"Previously, we only offered Personalized Search for signed-in users, and only when they had Web History enabled on their Google Accounts," said Google's Bryan Horling, Software Engineer and Matthew Kulick, Product Manager in a blog.
"What we're doing today is expanding Personalized Search so that we can provide it to signed-out users as well. This addition enables us to customise search results for you based upon 180 days of search activity linked to an anonymous cookie in your browser."
"For example, since I always search for [recipes] and often click on results from epicurious.com, Google might rank epicurious.com higher on the results page the next time I look for recipes. Other times, when I'm looking for news about Cornell University's sports teams, I search for [big red]. Because I frequently click on www.cornellbigred.com, Google might show me this result first, instead of the Big Red soda company or others," the two added.
Beyond better search results, the technology can also deliver more targeted advertising,
However, Google may already have been doing this, just not offering the benefit of better search recommendations to users.
At one level this is a win-win: fewer bad recommendations and fewer off-target ads.
Privacy advocates, however, see it differently. Google used to require users to sign-in to get personalised recommendations, but now delivers them to anyone who doesn't opt out.
Because recommendations sent to users not signed-in are shared by everyone who uses the PC, they could potentially reveal unintended information about one user to the others.
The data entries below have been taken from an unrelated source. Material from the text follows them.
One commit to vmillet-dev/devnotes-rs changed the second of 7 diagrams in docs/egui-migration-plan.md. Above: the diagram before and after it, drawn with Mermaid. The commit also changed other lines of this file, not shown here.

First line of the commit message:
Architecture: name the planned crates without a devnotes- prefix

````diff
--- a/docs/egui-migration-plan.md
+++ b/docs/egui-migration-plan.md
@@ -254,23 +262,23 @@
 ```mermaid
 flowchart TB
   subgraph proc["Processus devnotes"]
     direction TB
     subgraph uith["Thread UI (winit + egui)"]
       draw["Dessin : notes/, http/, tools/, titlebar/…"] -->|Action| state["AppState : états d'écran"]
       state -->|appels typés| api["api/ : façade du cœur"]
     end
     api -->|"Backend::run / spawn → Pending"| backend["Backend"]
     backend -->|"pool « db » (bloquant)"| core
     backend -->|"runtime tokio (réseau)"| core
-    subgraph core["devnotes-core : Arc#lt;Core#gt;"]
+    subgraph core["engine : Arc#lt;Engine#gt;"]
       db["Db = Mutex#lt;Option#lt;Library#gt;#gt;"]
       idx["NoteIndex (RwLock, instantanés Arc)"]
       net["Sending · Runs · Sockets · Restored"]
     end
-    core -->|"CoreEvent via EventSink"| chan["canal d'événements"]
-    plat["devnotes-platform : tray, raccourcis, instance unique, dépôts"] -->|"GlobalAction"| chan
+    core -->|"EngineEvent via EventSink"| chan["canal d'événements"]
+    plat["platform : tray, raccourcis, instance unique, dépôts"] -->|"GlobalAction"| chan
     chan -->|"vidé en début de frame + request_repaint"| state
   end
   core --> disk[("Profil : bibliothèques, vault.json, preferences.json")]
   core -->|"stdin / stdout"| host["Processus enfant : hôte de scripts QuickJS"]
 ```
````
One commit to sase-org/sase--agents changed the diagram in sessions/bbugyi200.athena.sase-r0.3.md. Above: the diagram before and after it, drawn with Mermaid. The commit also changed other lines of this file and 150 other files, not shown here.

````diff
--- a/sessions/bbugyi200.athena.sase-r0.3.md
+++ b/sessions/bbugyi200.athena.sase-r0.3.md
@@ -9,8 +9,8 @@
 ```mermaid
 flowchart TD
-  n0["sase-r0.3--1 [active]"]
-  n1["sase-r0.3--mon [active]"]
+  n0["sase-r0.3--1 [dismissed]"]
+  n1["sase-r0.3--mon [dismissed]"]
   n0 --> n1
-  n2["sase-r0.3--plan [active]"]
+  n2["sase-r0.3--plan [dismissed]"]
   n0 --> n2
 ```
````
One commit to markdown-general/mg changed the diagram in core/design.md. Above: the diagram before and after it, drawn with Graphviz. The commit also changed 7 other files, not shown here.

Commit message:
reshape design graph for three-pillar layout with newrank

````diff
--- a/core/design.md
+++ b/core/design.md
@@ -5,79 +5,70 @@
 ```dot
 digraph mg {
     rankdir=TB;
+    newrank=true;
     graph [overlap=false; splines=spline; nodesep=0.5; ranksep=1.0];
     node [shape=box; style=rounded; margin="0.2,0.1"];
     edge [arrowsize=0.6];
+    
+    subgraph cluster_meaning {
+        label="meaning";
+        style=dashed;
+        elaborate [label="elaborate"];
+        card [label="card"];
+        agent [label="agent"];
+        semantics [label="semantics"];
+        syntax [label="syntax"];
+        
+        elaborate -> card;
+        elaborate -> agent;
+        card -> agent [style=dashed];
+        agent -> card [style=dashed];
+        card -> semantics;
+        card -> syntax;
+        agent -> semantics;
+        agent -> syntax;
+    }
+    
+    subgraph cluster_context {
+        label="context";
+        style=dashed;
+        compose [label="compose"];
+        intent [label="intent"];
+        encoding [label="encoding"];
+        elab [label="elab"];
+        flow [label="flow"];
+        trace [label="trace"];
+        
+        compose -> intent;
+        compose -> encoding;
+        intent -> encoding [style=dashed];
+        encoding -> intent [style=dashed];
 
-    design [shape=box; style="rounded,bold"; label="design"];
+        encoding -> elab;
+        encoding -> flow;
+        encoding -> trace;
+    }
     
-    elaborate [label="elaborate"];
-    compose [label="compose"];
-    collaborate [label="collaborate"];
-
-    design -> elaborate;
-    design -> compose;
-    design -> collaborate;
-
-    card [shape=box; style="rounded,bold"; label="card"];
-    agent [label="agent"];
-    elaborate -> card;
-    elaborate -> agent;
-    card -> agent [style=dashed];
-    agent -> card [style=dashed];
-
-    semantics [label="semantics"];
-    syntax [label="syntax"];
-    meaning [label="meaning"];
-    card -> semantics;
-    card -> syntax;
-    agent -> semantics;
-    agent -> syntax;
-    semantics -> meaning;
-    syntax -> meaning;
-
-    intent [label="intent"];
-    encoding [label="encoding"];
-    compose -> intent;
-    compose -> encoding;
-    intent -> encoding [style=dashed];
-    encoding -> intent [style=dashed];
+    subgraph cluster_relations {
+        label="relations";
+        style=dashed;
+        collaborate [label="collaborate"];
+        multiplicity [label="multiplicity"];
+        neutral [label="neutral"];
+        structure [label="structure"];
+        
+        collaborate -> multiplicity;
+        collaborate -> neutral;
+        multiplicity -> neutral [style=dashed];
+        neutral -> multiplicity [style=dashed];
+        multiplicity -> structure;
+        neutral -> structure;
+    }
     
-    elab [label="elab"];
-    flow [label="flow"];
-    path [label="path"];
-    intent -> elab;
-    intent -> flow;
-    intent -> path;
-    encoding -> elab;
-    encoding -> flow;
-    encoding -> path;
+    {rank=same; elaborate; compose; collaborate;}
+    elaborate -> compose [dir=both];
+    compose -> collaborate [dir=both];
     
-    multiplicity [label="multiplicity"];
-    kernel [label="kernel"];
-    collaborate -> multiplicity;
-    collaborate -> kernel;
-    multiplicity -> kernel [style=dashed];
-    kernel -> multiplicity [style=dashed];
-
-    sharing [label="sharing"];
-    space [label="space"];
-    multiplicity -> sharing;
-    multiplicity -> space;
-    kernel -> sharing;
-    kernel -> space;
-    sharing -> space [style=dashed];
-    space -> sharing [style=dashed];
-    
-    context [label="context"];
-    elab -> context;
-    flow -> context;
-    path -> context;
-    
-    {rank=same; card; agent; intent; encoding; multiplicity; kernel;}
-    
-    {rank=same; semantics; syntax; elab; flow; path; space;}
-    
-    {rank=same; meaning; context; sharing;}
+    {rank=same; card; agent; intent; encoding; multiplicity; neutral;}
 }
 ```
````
This is another of those issues that how you respond to it will be determined by whether you trust Google or not.
If you are willing to accept cookies from the sites you visit, then any of site can collect information about you. Google collects more informatation than most, but offer more free utility in return.
Privacy activists, however, see this as just the latest example of Google encroaching on its customers' personal information.
"The key point is that Google is now tracking users of search who have specifically chosen not to log in to a Google account," Marc Rotenberg, executive director of the Electronic Privacy Information Center told the New York Times.
"They are obliterating one of the few remaining privacy safeguards for Google services."
That may be a bit of hand-wringing, however, as major search sites have long saved this kind of data.
Google is now simply being more obvious about it uses information and offering a benefit to the users themselves, albeit whether they've asked for it or not.
Google offers a page that describes the differences between 'signed-in' and 'signed-out' personalised search.